The area to be planted has a gentle but not insignificant slope to it. This is bad for croquet, but excellent for drainage. With 16 inches of rain last month, it goes without saying that ridding the roots of excess water will be my main concern. There are quite a lot of plants that are hardy to my minimum winter temperature. So far (knock on wood…) we have only seen down to about 25 degrees, and never for more than about 24 hours. The next few pictures are of succulent gardens that have seen lower temperatures than that.

This impressive stand of Cylindropuntia bigelovii was sitting at about freezing when I took this picture. I’m sure it could take my winter temperatures, but it would rot where it stood after a few weeks of solid rainfall. Maybe some overhead cover would save it… like a pine tree?
Despite some frost damage, much of this garden is pretty hardy. I’ve got a plan for my Trichocereus terscheckii that I’ve been growing since 2014, and hopefully it will eventually be surrounded like this one.
Now this is what I call a cactus garden! I’ve got half a dozen Opuntia ellisiana and some semi hardy columnar cactus, but I haven’t picked up the right Cylindropuntia yet. Bordering a large mass of opuntia with Yucca aloifolia, Y. faxoniana or some large Y. rostrata would be a great way to accent the unusually soft outline of prickly pears.
For me, there’s just something special about yellow flowers and cactus. They go together like ferns and moss, which is something I feel like I’m very familiar with. Unfortunately the Echinocactus grusonii pictured here would never make it through a winter unless they were potted and were moved indoors every winter. Oh wait, I could probably do that…
What better way to break up the shapes of yuccas and cactus than with an agave or two? There is none, in my opinion. Unless it’s a big clump of Aloe striatula. That’s just as good, but a lot harder to find. As for the foreground, I was thinking I could achieve a similar look with some of the larger Sempervivum varieties and maybe Euphorbia characias ‘Dwarf’ thrown in for good measure.
Agave ovatifolia is an incredible plant that looks good enough to touch, despite the spines.
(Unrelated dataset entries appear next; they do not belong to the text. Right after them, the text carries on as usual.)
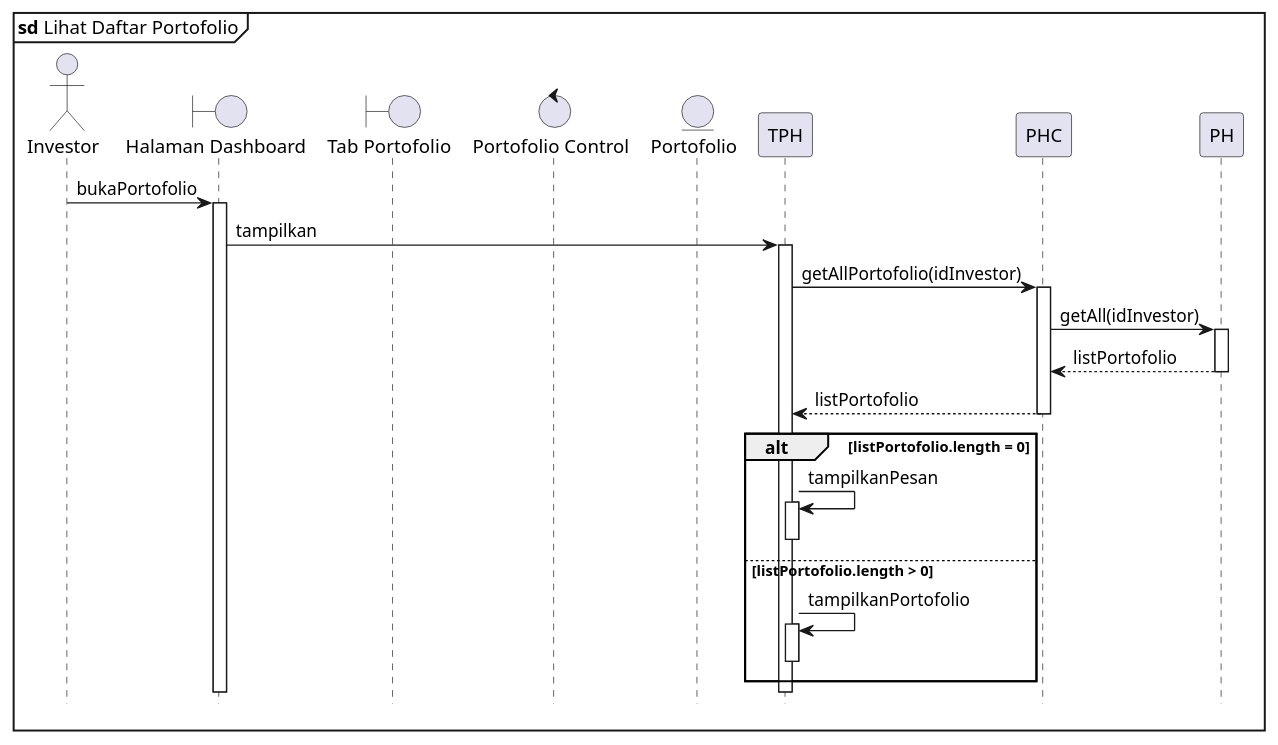
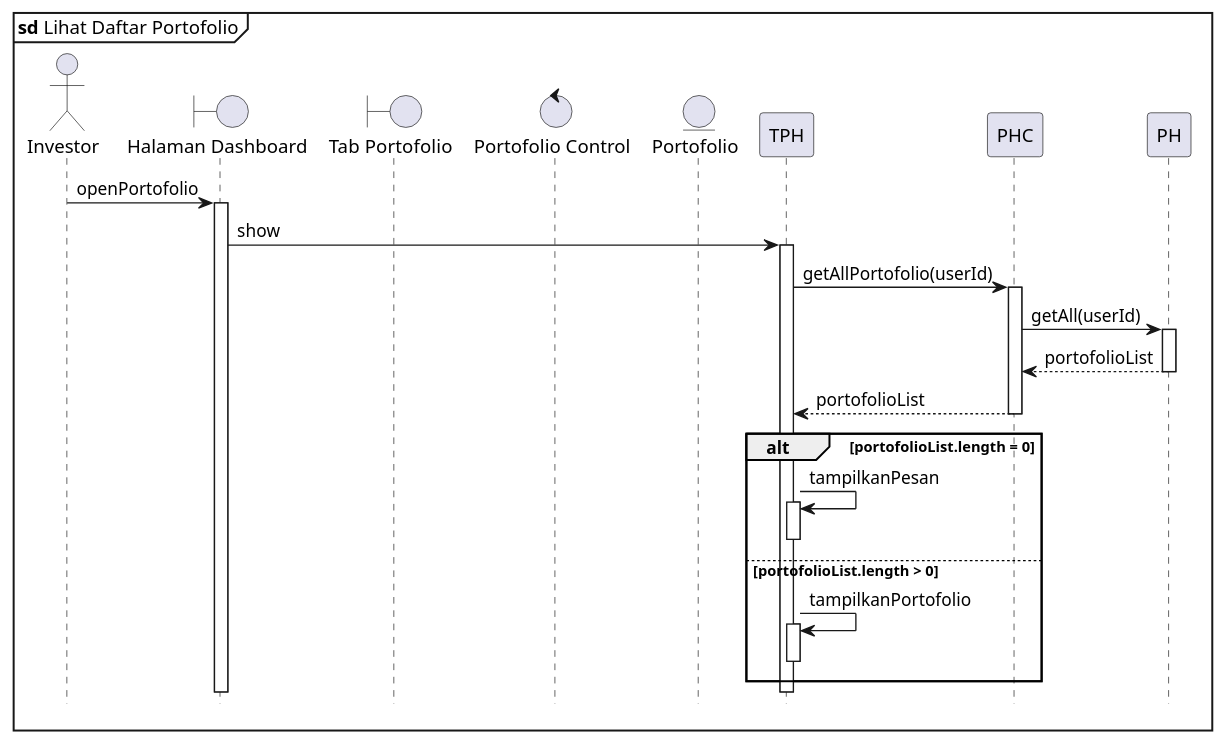
One commit to clarestarahma/manajemen-investasi changed the diagram in sequence/lihat-daftar-portofolio.puml. Above: the diagram before and after it, drawn with PlantUML. The commit also changed 12 other files, not shown here.

```diff
--- a/sequence/lihat-daftar-portofolio.puml
+++ b/sequence/lihat-daftar-portofolio.puml
@@ -1,29 +1,29 @@
 @startuml Sequence
 
 hide footbox
 autoactivate on
 
 mainframe **sd** Lihat Daftar Portofolio
 
 actor Investor as I
 boundary "Halaman Dashboard" as HD
 boundary "Tab Portofolio" as TP
 control "Portofolio Control" as PC
 entity "Portofolio" as P
 
-I -> HD : bukaPortofolio
-HD -> TPH : tampilkan
-TPH -> PHC : getAllPortofolio(idInvestor)
-PHC -> PH : getAll(idInvestor)
-PH --> PHC : listPortofolio
-PHC --> TPH : listPortofolio
+I -> HD : openPortofolio
+HD -> TPH : show
+TPH -> PHC : getAllPortofolio(userId)
+PHC -> PH : getAll(userId)
+PH --> PHC : portofolioList
+PHC --> TPH : portofolioList
 
-alt listPortofolio.length = 0
+alt portofolioList.length = 0
   TPH -> TPH : tampilkanPesan
   deactivate TPH
-else listPortofolio.length > 0
+else portofolioList.length > 0
   TPH -> TPH : tampilkanPortofolio
   deactivate TPH
 end
 
 @enduml
```
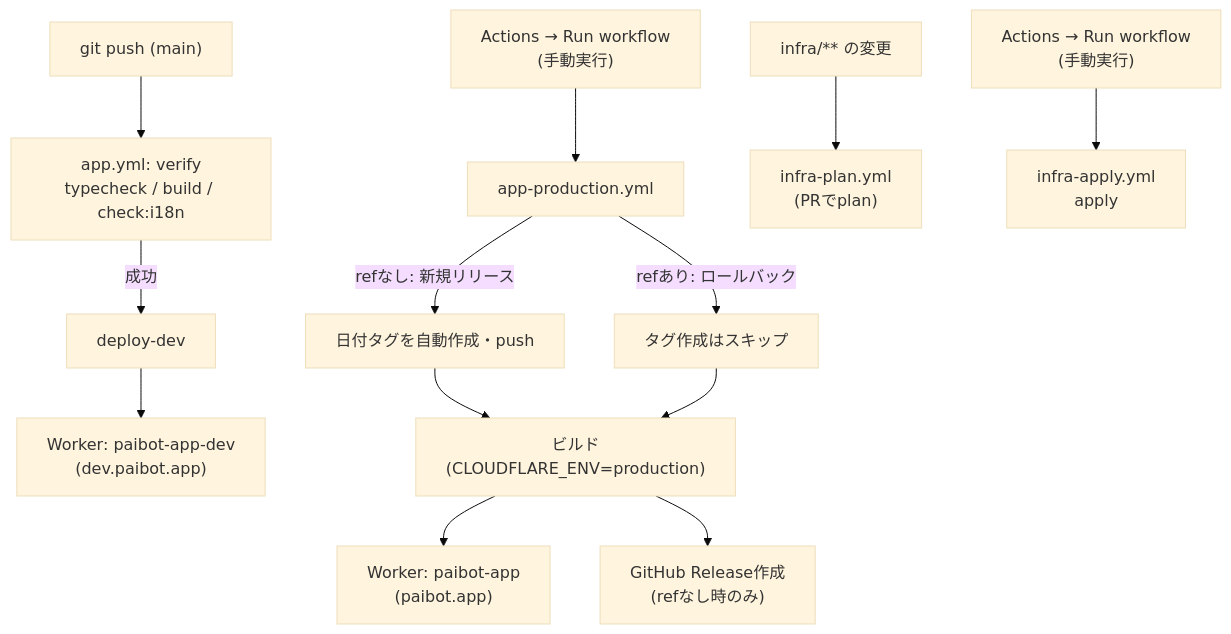
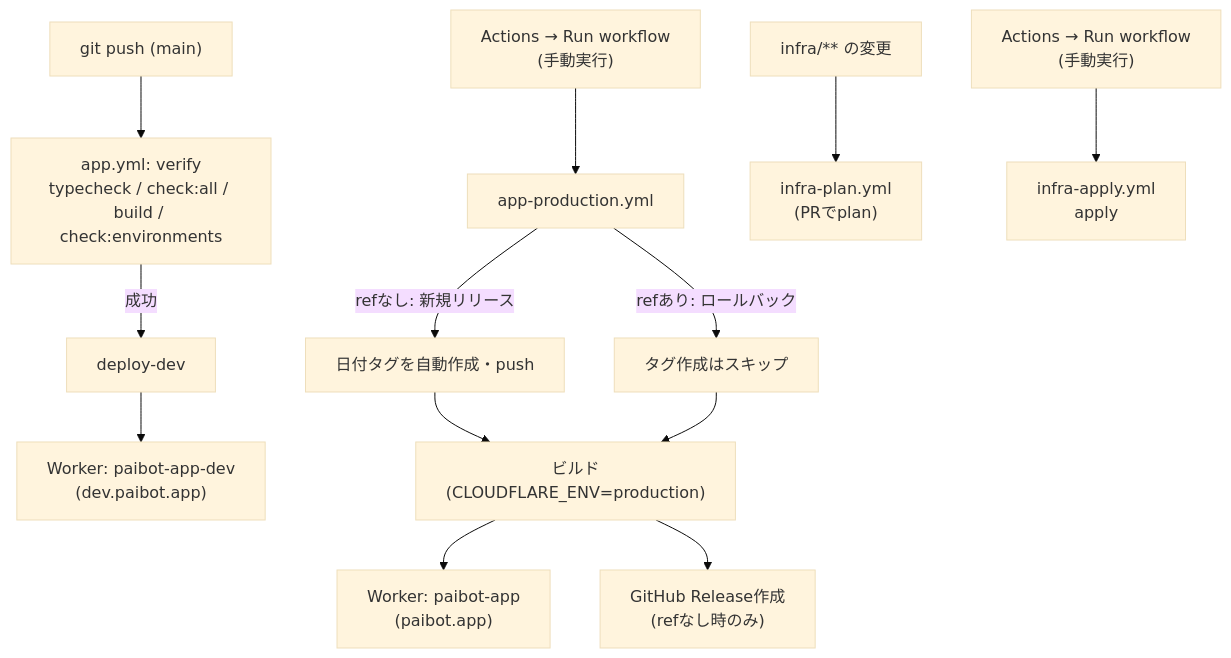
The second of 2 diagrams in docs/architecture.md (paibot-hq/paibot-app), drawn with Mermaid (base theme) before and after one commit. The commit also changed other lines of this file and 24 other files, not shown here.

First line of the commit message:
Run standalone checks through check:all and derive smoke expectations

````diff
--- a/docs/architecture.md
+++ b/docs/architecture.md
@@ -64,17 +64,17 @@
 ```mermaid
 flowchart TD
-    Push["git push (main)"] --> Verify["app.yml: verify\ntypecheck / build / check:i18n"]
+    Push["git push (main)"] --> Verify["app.yml: verify\ntypecheck / check:all / build / check:environments"]
     Verify -- 成功 --> DeployDev["deploy-dev"]
     DeployDev --> WorkerDev["Worker: paibot-app-dev\n(dev.paibot.app)"]
 
     Manual["Actions → Run workflow\n(手動実行)"] --> ProdJob["app-production.yml"]
     ProdJob -- "refなし: 新規リリース" --> Tag["日付タグを自動作成・push"]
     ProdJob -- "refあり: ロールバック" --> Skip["タグ作成はスキップ"]
     Tag --> BuildProd["ビルド(CLOUDFLARE_ENV=production)"]
     Skip --> BuildProd
     BuildProd --> WorkerProd["Worker: paibot-app\n(paibot.app)"]
     BuildProd --> Release["GitHub Release作成\n(refなし時のみ)"]
 
     InfraPush["infra/** の変更"] --> InfraPlan["infra-plan.yml\n(PRでplan)"]
     InfraApply["Actions → Run workflow\n(手動実行)"] --> InfraApplyJob["infra-apply.yml\napply"]
 ```
````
I’ve got a few ‘Frosty Blue’ waiting in the wings.

With several months of construction left at this garden, I have to remember to pace myself when it comes to this project. The benefit to this extended wait is that I won’t be able to just start planting willy nilly with whatever looks neat at the time. I will have several generations of designing to do before I’m even close to actually putting anything in the ground. In the meantime I will draw and look at more pictures!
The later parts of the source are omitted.